Adobe-PDFPublished in the South China Morning Post “Parent’s Guide” supplement
February 2014

SCMP: Searching for the winning edgeMention the words school interview, curriculum, fees or admission policy to a Hong Kong parent and prepare yourself for a lengthy account of personal experiences –good and bad.

Parents are quick to tell you their criteria for choosing one school over another, but rarely does a school’s registration status with the Education Ordinance make the list.

Competition to secure a place in the primary and secondary school of choice is so rife that parents are increasingly looking to pre-primary schools to give their offspring a competitive edge at interviews. By the time they reach the age of four, many Hong Kong children are taking music lessons, studying a foreign language and enrolled in at least one sport.

Tapping in to this trend, private schools across the territory are promoting international curriculums, multi-lingual programmes and an array of activities aimed at children under the age of six.

Not surprisingly, the Education Bureau wants to raise awareness about the registration status of any institution calling itself a school.

Hong Kong does not mandate pre-primary school education and it is not included in the guaranteed 12 years of  education. This allows parents to choose what type of pre-primary education they want for their children. The most common choice is kindergarten, but it is not the only one.

Commonly referred to as learning, tutoring or education centres PSNFCs (Private Schools Offering Non-Formal Curriculum) are defined by the bureau as schools providing any educational course other than nursery, kindergarten, primary, secondary or post secondary education. By definition they get no government funding.

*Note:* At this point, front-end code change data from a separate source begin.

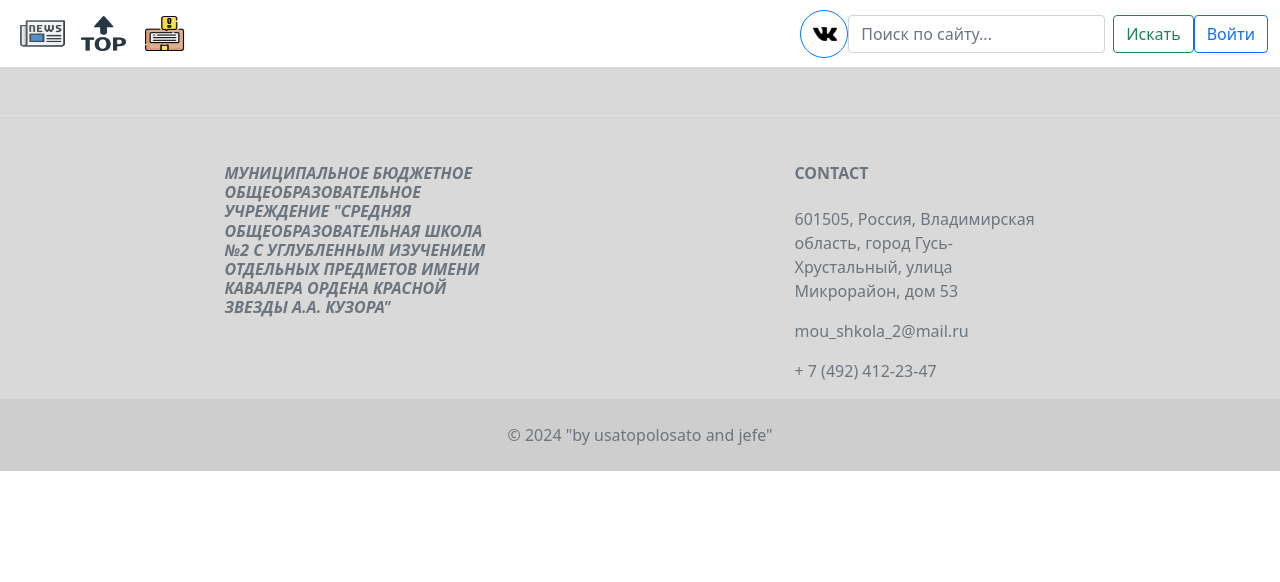
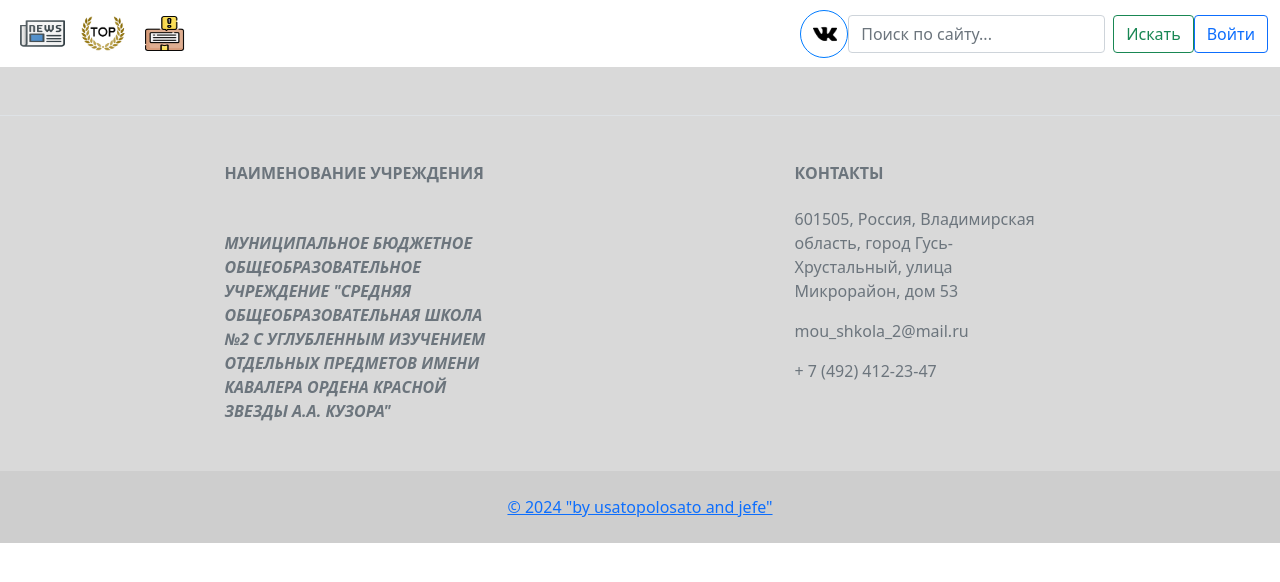
Before and after one commit to usatopolosato/project_site, a Flask app: page / in a window 1280 px wide. Shown: the top 582 px of the page. Run offline with Flask 3, Linux system fonts and the light colour scheme.

Commit message:
Незначительные изменения в дизайне.

```diff
--- a/templates/base.html
+++ b/templates/base.html
@@ -97,24 +97,26 @@
                 <!-- Grid column -->
                 <div class="col-md-3 col-lg-4 col-xl-3 mx-auto mb-4">
                     <!-- Content -->
-                    <h6 class="text-uppercase fw-bold mb-4">
+                    <h6 class="text-uppercase fw-bold mb-5">Наименование учреждения</h6>
+                    <p class="text-uppercase fw-bold mb-4">
                         <i class="fas fa-gem me-3">Муниципальное бюджетное общеобразовательное
                             учреждение
                             "Средняя общеобразовательная школа №2 с углубленным изучением отдельных
                             предметов имени кавалера ордена Красной Звезды А.А. Кузора"
-                        </i></h6>
+                        </i></p>
                 </div>
 
                 <!-- Grid column -->
                 <div class="col-md-4 col-lg-3 col-xl-3 mx-auto mb-md-0 mb-4">
                     <!-- Links -->
-                    <h6 class="text-uppercase fw-bold mb-4">Contact</h6>
+                    <h6 class="text-uppercase fw-bold mb-4">Контакты</h6>
                     <p>601505, Россия, Владимирская область, город Гусь-Хрустальный, улица
                         Микрорайон, дом 53</p>
                     <p>
                         mou_shkola_2@mail.ru
                     </p>
                     <p> + 7 (492) 412-23-47</p>
+                    <p><a href=""</p>
                 </div>
                 <!-- Grid column -->
             </div>
```
Also changed, not shown: static/img/top.png.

To obtain a registration certificate, schools must meet requirements in three principal areas: school management, health requirements set by the Department of Health and requirements defined by the Fire Services Department (FSD) & Buildings/Housing Department. A provisional registration, normally valid for one year, may be issued while full registration is being finalized.

Ten years ago, a category of schools called Private Schools Offering Non-Formal Curriculum (PSNFCs) was created with the objective of allowing schools in this group to “meet the fast changing needs and demands of the society.” They are and found across the territory.

The Education Bureau defines PSNFCs as “” While they are still required to comply with safety and health requirements, PSNFCs are exempt from certain provisions pertaining to school fees, holidays and hours of instruction, allowing them more flexibility to operate. They also do not receive any funding from the Government.

SchoolAlthough Hong Kong has over 900 registered kindergartens, there is a high demand, leaving PSNFCs to fill the void. They are popular options for parents wanting to fill their child’s day while waiting for a spot in their chosen institution or as a way of supplementing mainstream kindergarten curriculums.

But increasingly, PSNFCs are promoting half and full-day programmes, defined curriculums and activities that meet parents’ expectations for pre-primary education, closing the gap with formal kindergartens.

A bureau leaflet offers a guide for choosing a private school offering a non-formal curriculum. In particular, it states parents should verify that the school is registered. A search engine on the bureaus’s website allows anyone to look up a school and check its status. Confusingly, however, PSNFCs are listed as “Others” in the school level category.

Parents can also ask the school for its registration number or view the certificate of registration, which must be displayed in a prominent place within the premises. To obtain a registration certificate, schools must meet all the requirements set forth by the Education Bureau in three principal areas: school management, health requirements and safety standards.

A provisional registration, normally valid for one year, may be issued while full registration is being finalised.

Hong Kong does not mandate a pre-primary school curriculum, so parents are choosing schools based on the curriculums promoted.

To help parents make an informed decision, the Curriculum Development Council publishes a guide, available on the bureau’s website.

The guide recommends that early childhood education should concentrate around four main developmental objectives – physical, cognitive and language, affective and social  and aesthetic .